I read a lot of fanzines in the aftermath of punk despite most regurgitating the same old theories and the same old groups. In the mad rush of the early 80’s, with something new and thrilling emerging almost every day, I forgot all about fanzines except for two. Lindsay Hutton’s Next Big Thing and Chris Coleman’s What A Nice Way To Turn Seventeen were beacons of brilliance in an oh so predictable literary landscape. They both ploughed their own furrow regardless of any trend or fashion and stayed true to their own cause. And they were all the more readable for that. With my inborn tendency to flip about all over the place they persuaded me to stay a while longer in their very particular world of maverick rock’n’rollers.
What A Nice Way To Turn Seventeen only lasted for three years, six issues, one EP and two compilation LP’s. Its brilliant writing persuaded me to remember then reconsider my love for The Stones, Bolan and Johnny Thunders and introduced me to the lesser known delights of Nikki Sudden, Dave Kusworth and that whole Leamington Spa/Coventry scene. In its selective way it helped me tune back into the indefatigable spirit of rock’n’roll; the swagger, the glamour, the pure beauty of it. What A Nice Way To Turn Seventeen was everything a fanzine could ever hope to be and a whole heap more. Hopefully these 10 songs evoke the spirit that poured from its every page.
1. The Heartbreakers / Born To Lose (L.A.M.F LP October 1977)
Chris Coleman and Nikki Sudden loved Johnny Thunders so much they did a special one off issue dedicated to him. The best thing I can say about that is it completely changed my view of him as a no good junkie loser. No question, ‘Born To Lose’ is the greatest Heartbreakers tune by a mile.
2. Alex Chilton / Bangkok (Single A Side June 1978)
Alex Chilton was another What A Nice Way To Turn Seventeen favourite, one of those semi mythical cult figures who has always been adored despite his solo stuff being something of a disaster, ‘Bankok’ was one of the few records that lived up to the legend.
3. Vic Godard & Subway Sect / Stop That Girl (Single A Side January 1981)
Another outsider buried deep within the myth of punk, Vic Godard never seemed to get the breaks he deserved. The slightly jazzy ‘Stop That Girl’ is his own favourite from a small yet perfect catalogue.
4. Alan Vega / Jukebox Baby (Alan Vega LP September 1981)
When Suicide faded away Alan Vega disappeared off my radar until Chris Coleman investigated his solo records. ‘Jukebox Baby’ was a number one hit in that alternative universe we all wished we lived in.
5. Sneaky Feelings / Not To Take Sides (Send You LP May 1983 & WANWTTS #6 Compilation 1986)
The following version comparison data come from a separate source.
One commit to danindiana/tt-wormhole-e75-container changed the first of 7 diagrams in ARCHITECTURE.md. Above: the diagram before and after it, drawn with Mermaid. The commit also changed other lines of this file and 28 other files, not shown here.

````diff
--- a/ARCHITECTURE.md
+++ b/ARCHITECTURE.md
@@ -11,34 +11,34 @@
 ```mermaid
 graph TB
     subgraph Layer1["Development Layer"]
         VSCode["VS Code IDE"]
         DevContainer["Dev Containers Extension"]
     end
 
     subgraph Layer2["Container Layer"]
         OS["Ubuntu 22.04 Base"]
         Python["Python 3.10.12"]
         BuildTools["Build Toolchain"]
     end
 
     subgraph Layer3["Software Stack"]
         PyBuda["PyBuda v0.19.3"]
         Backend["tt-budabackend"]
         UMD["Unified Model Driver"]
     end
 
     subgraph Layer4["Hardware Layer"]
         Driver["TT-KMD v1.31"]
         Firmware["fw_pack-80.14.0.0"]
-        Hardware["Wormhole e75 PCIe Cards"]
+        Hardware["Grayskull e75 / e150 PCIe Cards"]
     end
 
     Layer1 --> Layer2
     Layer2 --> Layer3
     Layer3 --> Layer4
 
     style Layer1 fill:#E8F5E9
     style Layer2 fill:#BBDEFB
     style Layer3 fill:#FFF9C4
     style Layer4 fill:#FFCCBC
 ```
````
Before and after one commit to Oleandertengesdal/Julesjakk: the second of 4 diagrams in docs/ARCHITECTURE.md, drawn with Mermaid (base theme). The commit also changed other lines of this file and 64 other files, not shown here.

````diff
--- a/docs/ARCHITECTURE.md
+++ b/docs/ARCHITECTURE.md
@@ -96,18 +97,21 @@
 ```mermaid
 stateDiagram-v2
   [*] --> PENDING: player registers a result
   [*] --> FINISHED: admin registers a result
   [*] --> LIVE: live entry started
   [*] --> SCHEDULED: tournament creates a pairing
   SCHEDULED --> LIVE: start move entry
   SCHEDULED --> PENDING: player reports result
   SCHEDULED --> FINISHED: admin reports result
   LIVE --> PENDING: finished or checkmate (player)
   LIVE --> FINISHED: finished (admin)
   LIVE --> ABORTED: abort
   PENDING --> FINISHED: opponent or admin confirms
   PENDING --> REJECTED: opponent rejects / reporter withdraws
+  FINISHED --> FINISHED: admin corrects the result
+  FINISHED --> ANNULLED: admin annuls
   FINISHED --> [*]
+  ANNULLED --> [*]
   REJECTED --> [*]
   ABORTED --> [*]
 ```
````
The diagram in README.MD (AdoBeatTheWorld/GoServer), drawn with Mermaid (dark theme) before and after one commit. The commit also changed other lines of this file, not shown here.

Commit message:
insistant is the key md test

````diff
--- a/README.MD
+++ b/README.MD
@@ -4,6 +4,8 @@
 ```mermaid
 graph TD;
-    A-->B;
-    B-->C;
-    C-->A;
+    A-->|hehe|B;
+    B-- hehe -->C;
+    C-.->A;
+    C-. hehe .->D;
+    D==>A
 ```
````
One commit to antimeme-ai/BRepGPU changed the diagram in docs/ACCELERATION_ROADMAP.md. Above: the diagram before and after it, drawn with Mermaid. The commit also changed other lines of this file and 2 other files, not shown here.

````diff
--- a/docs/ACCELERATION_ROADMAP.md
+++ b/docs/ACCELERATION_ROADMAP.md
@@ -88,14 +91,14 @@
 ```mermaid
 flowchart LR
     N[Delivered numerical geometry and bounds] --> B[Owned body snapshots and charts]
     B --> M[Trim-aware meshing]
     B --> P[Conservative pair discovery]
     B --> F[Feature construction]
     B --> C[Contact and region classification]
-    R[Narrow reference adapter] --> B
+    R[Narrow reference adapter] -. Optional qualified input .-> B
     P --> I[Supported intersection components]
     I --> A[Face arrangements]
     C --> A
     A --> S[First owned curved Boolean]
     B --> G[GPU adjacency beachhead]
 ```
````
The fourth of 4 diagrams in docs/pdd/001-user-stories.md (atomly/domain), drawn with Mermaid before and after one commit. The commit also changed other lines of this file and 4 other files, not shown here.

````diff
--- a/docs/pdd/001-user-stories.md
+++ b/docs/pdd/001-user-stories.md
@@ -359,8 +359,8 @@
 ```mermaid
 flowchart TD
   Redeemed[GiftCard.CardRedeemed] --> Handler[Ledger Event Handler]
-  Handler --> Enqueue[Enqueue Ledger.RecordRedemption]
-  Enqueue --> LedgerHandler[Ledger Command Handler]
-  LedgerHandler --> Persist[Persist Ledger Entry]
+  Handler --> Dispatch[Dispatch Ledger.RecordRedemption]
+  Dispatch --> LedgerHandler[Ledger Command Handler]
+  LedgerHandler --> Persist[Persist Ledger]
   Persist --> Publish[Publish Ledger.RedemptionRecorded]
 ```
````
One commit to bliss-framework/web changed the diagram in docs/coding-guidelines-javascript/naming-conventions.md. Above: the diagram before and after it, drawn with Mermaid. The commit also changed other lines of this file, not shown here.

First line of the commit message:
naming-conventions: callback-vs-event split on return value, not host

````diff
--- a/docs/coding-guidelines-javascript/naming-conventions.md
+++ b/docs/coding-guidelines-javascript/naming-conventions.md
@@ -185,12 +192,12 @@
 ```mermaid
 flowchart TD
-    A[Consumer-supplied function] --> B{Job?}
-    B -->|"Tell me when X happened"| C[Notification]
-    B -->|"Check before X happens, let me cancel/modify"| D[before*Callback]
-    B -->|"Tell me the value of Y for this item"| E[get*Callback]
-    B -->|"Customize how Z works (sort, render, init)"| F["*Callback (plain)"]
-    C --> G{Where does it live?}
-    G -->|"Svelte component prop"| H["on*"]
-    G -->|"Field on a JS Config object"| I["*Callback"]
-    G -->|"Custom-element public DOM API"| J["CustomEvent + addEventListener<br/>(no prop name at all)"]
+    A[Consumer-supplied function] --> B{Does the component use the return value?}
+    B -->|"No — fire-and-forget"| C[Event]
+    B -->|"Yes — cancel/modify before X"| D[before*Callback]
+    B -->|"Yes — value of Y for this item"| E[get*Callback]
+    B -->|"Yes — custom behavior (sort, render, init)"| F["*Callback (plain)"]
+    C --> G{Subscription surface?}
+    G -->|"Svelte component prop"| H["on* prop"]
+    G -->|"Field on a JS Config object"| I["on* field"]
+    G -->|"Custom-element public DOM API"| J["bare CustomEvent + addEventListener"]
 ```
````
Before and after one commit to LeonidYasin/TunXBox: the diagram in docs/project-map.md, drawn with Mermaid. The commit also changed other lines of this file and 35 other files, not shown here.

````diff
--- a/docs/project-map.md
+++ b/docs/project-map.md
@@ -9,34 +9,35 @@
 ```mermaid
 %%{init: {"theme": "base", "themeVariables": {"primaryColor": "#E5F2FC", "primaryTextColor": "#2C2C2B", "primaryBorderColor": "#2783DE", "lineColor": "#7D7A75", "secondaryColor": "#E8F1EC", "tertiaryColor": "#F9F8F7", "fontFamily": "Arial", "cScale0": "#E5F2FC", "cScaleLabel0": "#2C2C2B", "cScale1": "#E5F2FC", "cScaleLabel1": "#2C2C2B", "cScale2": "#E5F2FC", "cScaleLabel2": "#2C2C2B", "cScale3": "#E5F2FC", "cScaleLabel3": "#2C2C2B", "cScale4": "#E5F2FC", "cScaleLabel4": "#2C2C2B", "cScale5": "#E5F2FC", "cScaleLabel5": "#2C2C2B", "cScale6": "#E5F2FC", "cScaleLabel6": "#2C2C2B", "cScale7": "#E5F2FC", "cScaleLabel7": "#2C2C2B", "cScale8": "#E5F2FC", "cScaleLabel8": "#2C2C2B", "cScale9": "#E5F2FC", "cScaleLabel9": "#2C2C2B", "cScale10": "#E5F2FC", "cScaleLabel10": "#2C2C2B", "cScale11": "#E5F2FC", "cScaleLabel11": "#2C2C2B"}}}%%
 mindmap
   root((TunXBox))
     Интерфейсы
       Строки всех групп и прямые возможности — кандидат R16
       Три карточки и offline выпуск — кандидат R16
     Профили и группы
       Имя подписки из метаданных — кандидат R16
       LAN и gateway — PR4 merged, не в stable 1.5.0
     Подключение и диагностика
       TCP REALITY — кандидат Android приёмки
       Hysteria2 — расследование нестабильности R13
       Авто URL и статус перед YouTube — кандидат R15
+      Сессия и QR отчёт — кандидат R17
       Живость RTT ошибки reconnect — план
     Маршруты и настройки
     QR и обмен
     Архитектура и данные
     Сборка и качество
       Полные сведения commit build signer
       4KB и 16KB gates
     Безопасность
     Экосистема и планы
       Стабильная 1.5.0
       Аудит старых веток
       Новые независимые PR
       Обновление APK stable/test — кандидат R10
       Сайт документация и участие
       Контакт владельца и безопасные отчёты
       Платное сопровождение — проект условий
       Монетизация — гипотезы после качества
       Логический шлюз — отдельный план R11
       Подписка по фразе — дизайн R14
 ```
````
An original part of the Flying Nun/Dunedin New Zealand thing Sneaky Feelings were fairly obscure even at the time. Their part in whatever got things moving in the Southern hemisphere has been passed over somewhat as time’s gone by but to my mind they are easily as great as their more illustrious label mates The Chills.
6. Furious Apples / Belladonna (Single B Side June 1983)
Chris Coleman put me onto these enigmatic Coventry lads and ‘Belladonna’ became a real favourite of mine.
7. Rag Dolls / Sparrows (WANWTTS #2 1984)
Dave Kusworth’s first appearance here it’s hard to believe that with craft and skill like this The Rag Dolls weren’t huge. Incredibly ‘Sparrows’ only found its way onto vinyl via What A Nice Way To Turn Seventeen‘s first four track companion EP with issue 2.
8. The Jacobites / One More String Of Pearls (Robespierre’s Velvet Basement LP August 1985)
Nikki Sudden and Dave Kusworth’s regular rock’n’roll sideline were as good if not better than their solo stuff. Robespierre’s Velvet Basement is my favourite Jacobites record, ‘Pearls’ my favourite song. I still play it regularly to this day.
9. The Replacements / Swingin’ Party (Tim November 1985)
Of course I knew a bit about The Replacements but reading more in What A Nice Way To Turn Seventeen made me listen all over again and discover what I’d been missing.
10. Nikki Sudden / This Is Still England (Single A Side March 1986 & WANWTTS # 6 1986)
When Nikki Sudden died in 2006 he left behind a massive catalogue of records. One thing’s for sure, he had always believed in rock’n’roll. It oozed out of him in the way he looked, his love of music and the songs he wrote and because of that I always thought of him as the very essence of What A Nice Way To Turn Seventeen.